There is a rhythm to life now. Rise at six, pack, make tea, start walking at 7 through achingly beautiful countryside. At one of the villages buy bread and something to eat with it. Breakfast, generally around 8 or 9. Walk on. Lunch around the middle of the day similar to breakfast. Visit any church that is open. Take a few pictures. About 2:00, after walking 20-25 km arrive at the Albergue. Queue, get the credential stamped. find a bunk, shower, do the laundry, write the blog. Look at the town and then find something to eat for dinner. Sleep. Start all over again.

The trail has now been joined by another pilgrimage route and the number of people has about doubled. There is a steady stream of people winding their way over the Spanish landscape, as they have been doing since before the time of Christ, all heading for Santiago. There is a set of legends which explain why we are all joining this ancient stream but they are just a rationalisation: a way to explain the scallop shells and staves. The real reason we are all walking runs far deeper, and it is different for everybody. I could say that it is about hearing the call of God and expressing that, but that explanation really says nothing. The great primeval call to pilgrimage is described to ourselves far more personally. For me, I suppose it is about remaking myself after all the eath moving drama of last year. For each of the thousands of others there is something else. I am told tyhat later in the year there will be large groups of French for whom it is a cheap holiday. There will also be Spaniards who, having seen the pilgrims for years and thought about it, are far more articulate about the religious reasons for pilgrimage. But now, there are mostly people, alone, and a few couples and a very few groups of three or four. There are people from every imaginable country, and a Babel of languages. During the day we talk freely - as far as language differences allow - as we catch up with and pass each other or as we stop for lunch. Everything is very immediate. Communities form and disolve many times during the course of the day. We welcome each other´s presence but everyone, even those who came with someone else, is on a pilgrimage alone, and that is understood and respected. There are people moving at about our rate with whom we have become quite good friends. There are shared meals in albergue dining rooms, and over the days reserve drops and people share more deeply the reasons they have taken this strange way of spending a month. Knowing and being known - the basis of all relationships. We share food and become companions - the word means literally those who are together over bread. I am intrigued that few of the people we have met are expressly Christian but that almost all of them are on the camino as some sort of spiritual discovery. I see this as yet another piece of evidence of the abject failure of the church to express itself properly: a failure to allow the deep rich treasures we have to be seen and used by those who so desperately need them.
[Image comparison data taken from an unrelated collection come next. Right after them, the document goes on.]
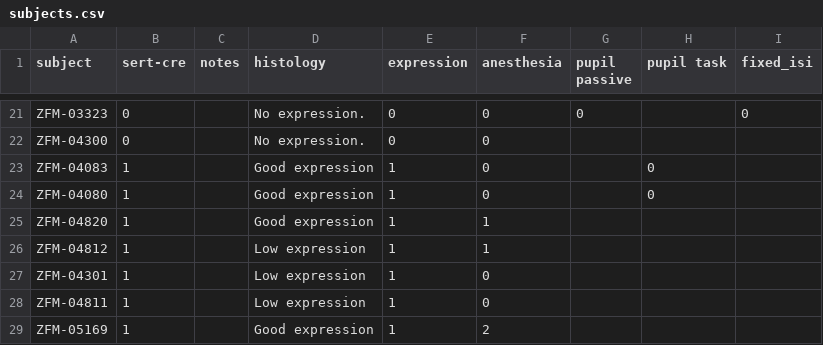
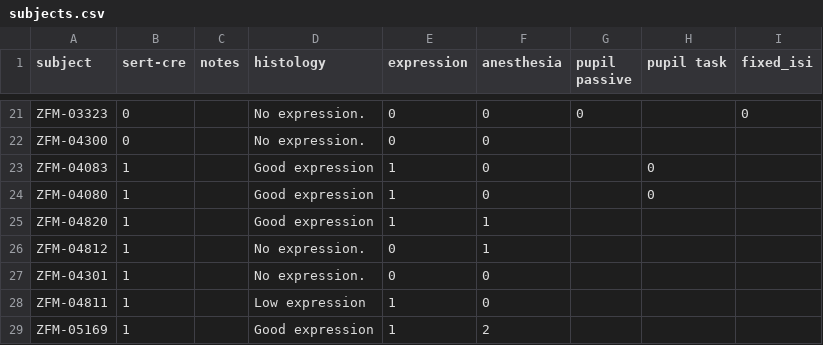
Before and after one commit to guidomeijer/IBL-Serotonin, a CSV file: subjects.csv, drawn as a sheet; only a part is shown, gaps mark what is left out.

```diff
--- a/subjects.csv
+++ b/subjects.csv
@@ -25,4 +25,4 @@ ZFM-04080;1;;Good expression;1;0;;0;
 ZFM-04820;1;;Good expression;1;1;;;
-ZFM-04812;1;;Low expression;1;1;;;
-ZFM-04301;1;;Low expression;1;0;;;
+ZFM-04812;1;;No expression.;0;1;;;
+ZFM-04301;1;;No expression.;0;0;;;
 ZFM-04811;1;;Low expression;1;0;;;
```
Also changed, not shown: Data/expression_levels.csv, 16 other files.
So the day's pattern is running its course. Time now to walk through yet another beautiful Basque village with its ancient church and roman ruins and strong, good willed people before seeking companions and breaking bread together.
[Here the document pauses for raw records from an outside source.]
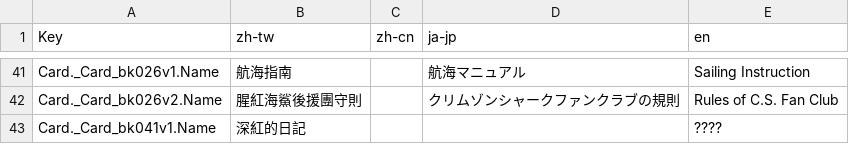
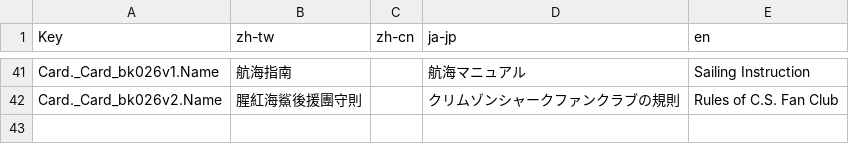
Before and after one commit to zerowindhk/zoldout, a CSV file: server/csv/lz_card_CardBook.csv, drawn as a sheet; only a part is shown, gaps mark what is left out.

```diff
--- a/server/csv/lz_card_CardBook.csv
+++ b/server/csv/lz_card_CardBook.csv
@@ -42,2 +42 @@ Card._Card_bk026v1.Name,航海指南,,航海マニュアル,Sailing Instruction
 Card._Card_bk026v2.Name,腥紅海鯊後援團守則,,クリムゾンシャークファンクラブの規則,Rules of C.S. Fan Club
-Card._Card_bk041v1.Name,深紅的日記,,,????
```
Also changed, not shown: server/csv/lz_item.csv, 3 other files.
Anna said…
It's the people you'll take away from the Camino, possibly as much as anything else.

Buen Camino Kelvin
and thanks for bring my Caminos back =)
(Graham and Kay's daughter)
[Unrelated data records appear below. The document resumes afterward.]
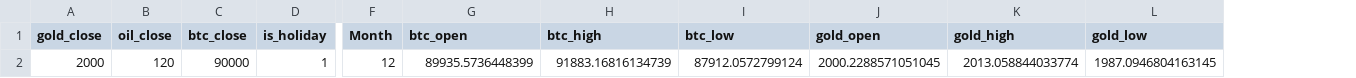
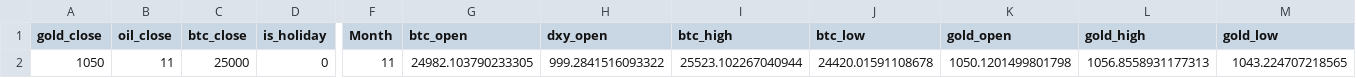
Before and after one commit to coderacheal/Inter-Market-Dynamics-Gold-Oil-Bitcoin-Dollar-Index, a CSV file: src/submitted_data.csv, drawn as a sheet; only a part is shown, gaps mark what is left out; addresses are those after the commit; the diff covers the shown part only; the diff names each change by its address in the sheet, - before the commit and + after, or states it on an @@ line.

```diff
--- a/src/submitted_data.csv
+++ b/src/submitted_data.csv
+column H (dxy_open), row 2: 999.2841516093322
-A2 (gold_close): 2000
+A2 (gold_close): 1050
-B2 (oil_close): 120
+B2 (oil_close): 11
-C2 (btc_close): 90000
+C2 (btc_close): 25000
-D2 (is_holiday): 1
+D2 (is_holiday): 0
-F2 (Month): 12
+F2 (Month): 11
-G2 (btc_open): 89935.5736448399
+G2 (btc_open): 24982.103790233305
-I2 (btc_high): 91883.16816134739
+I2 (btc_high): 25523.102267040944
-J2 (btc_low): 87912.0572799124
+J2 (btc_low): 24420.01591108678
-K2 (gold_open): 2000.2288571051045
+K2 (gold_open): 1050.1201499801798
-L2 (gold_high): 2013.058844033774
+L2 (gold_high): 1056.8558931177313
-M2 (gold_low): 1987.0946804163145
+M2 (gold_low): 1043.224707218565
```
Also changed, not shown: 3 edited cells elsewhere in this file, 2 other files.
Alden said…
Beautiful landscapes, deeply historic sites - sharing with people of diverse backgrounds who bring their own variety of serious attitudes and intentions - your own reflections and meditations, all expressed through lucid and compelling writing - Thankyou.